INSTRUCTIONS FOR THE TASK
Keep each entry exactly as written when you repeat it, and skip the images.

RECORDS FOR THIS TASK
====

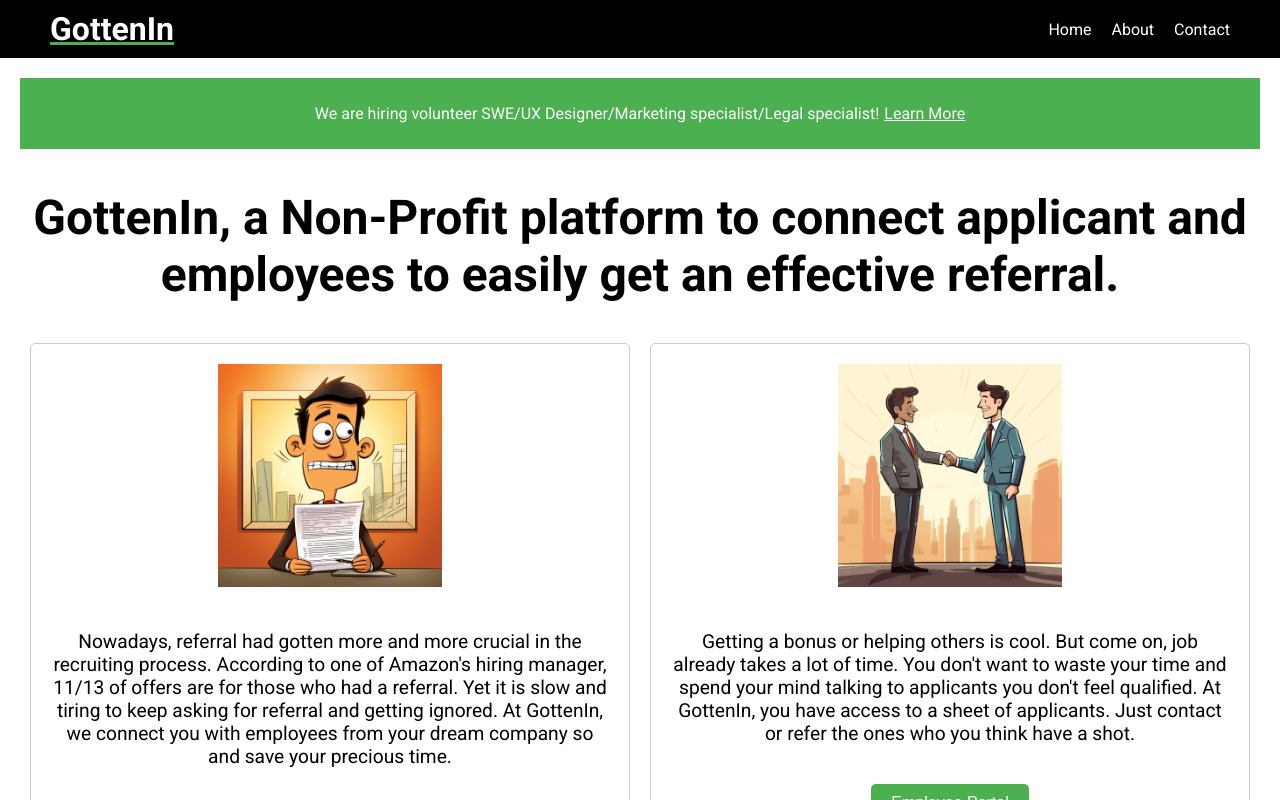
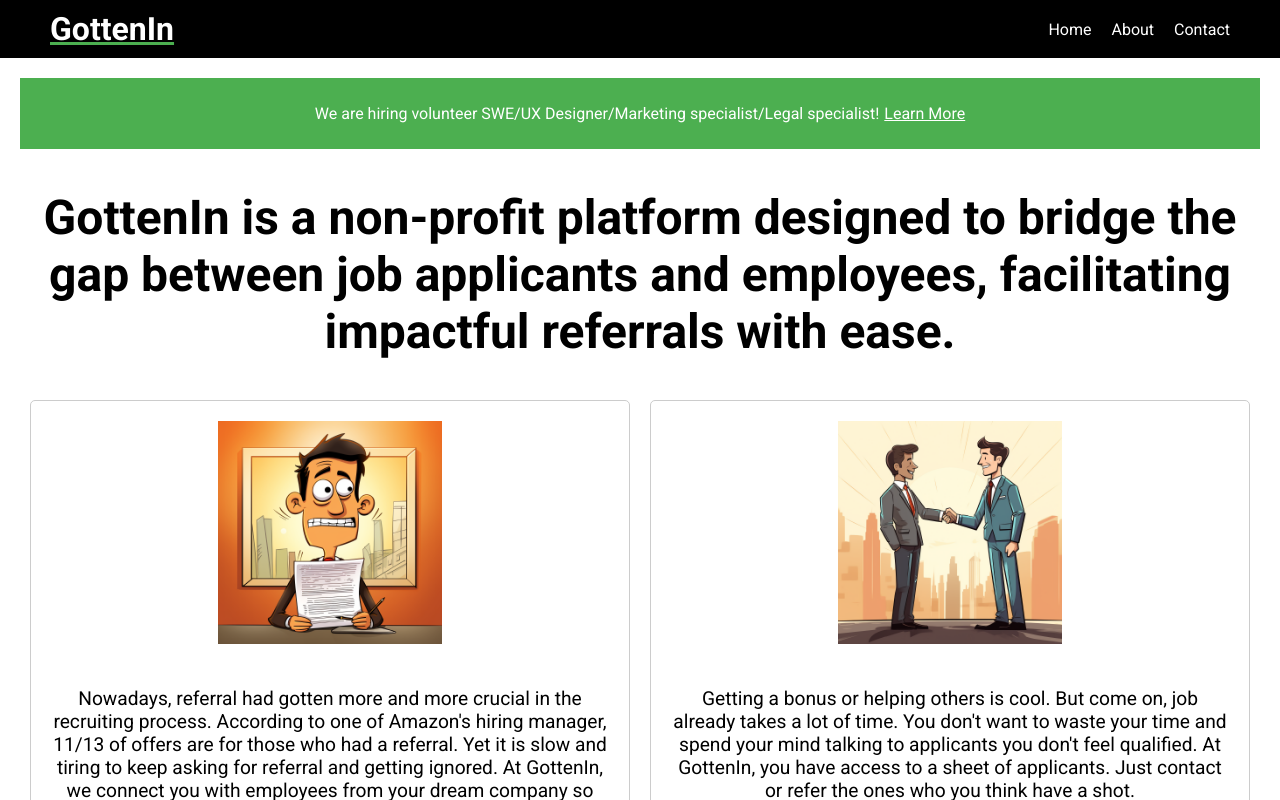
Before and after one commit to Henrysssong/GottenIn, a React (Create React App) app: page / in a window 1280 px wide. Shown: the top 800 px of the page. Built offline with nearby package versions, Linux system fonts and the light colour scheme.

Commit message:
Changed title

```diff
--- a/src/LandingPage.js
+++ b/src/LandingPage.js
@@ -6,7 +6,7 @@
   return (
     <div className="landing-container">
       <HiringMessageBox />
-      <h2>GottenIn, a Non-Profit platform to connect applicant and employees to easily get an effective referral.</h2>
+      <h2>GottenIn is a non-profit platform designed to bridge the gap between job applicants and employees, facilitating impactful referrals with ease.</h2>
 
       <div className="portal-container">
         <div className="portal-block">
```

====

RESULT FOR THIS TASK
Before and after one commit to Henrysssong/GottenIn, a React (Create React App) app: page / in a window 1280 px wide. Shown: the top 800 px of the page. Built offline with nearby package versions, Linux system fonts and the light colour scheme.

Commit message:
Changed title

```diff
--- a/src/LandingPage.js
+++ b/src/LandingPage.js
@@ -6,7 +6,7 @@
   return (
     <div className="landing-container">
       <HiringMessageBox />
-      <h2>GottenIn, a Non-Profit platform to connect applicant and employees to easily get an effective referral.</h2>
+      <h2>GottenIn is a non-profit platform designed to bridge the gap between job applicants and employees, facilitating impactful referrals with ease.</h2>
 
       <div className="portal-container">
         <div className="portal-block">
```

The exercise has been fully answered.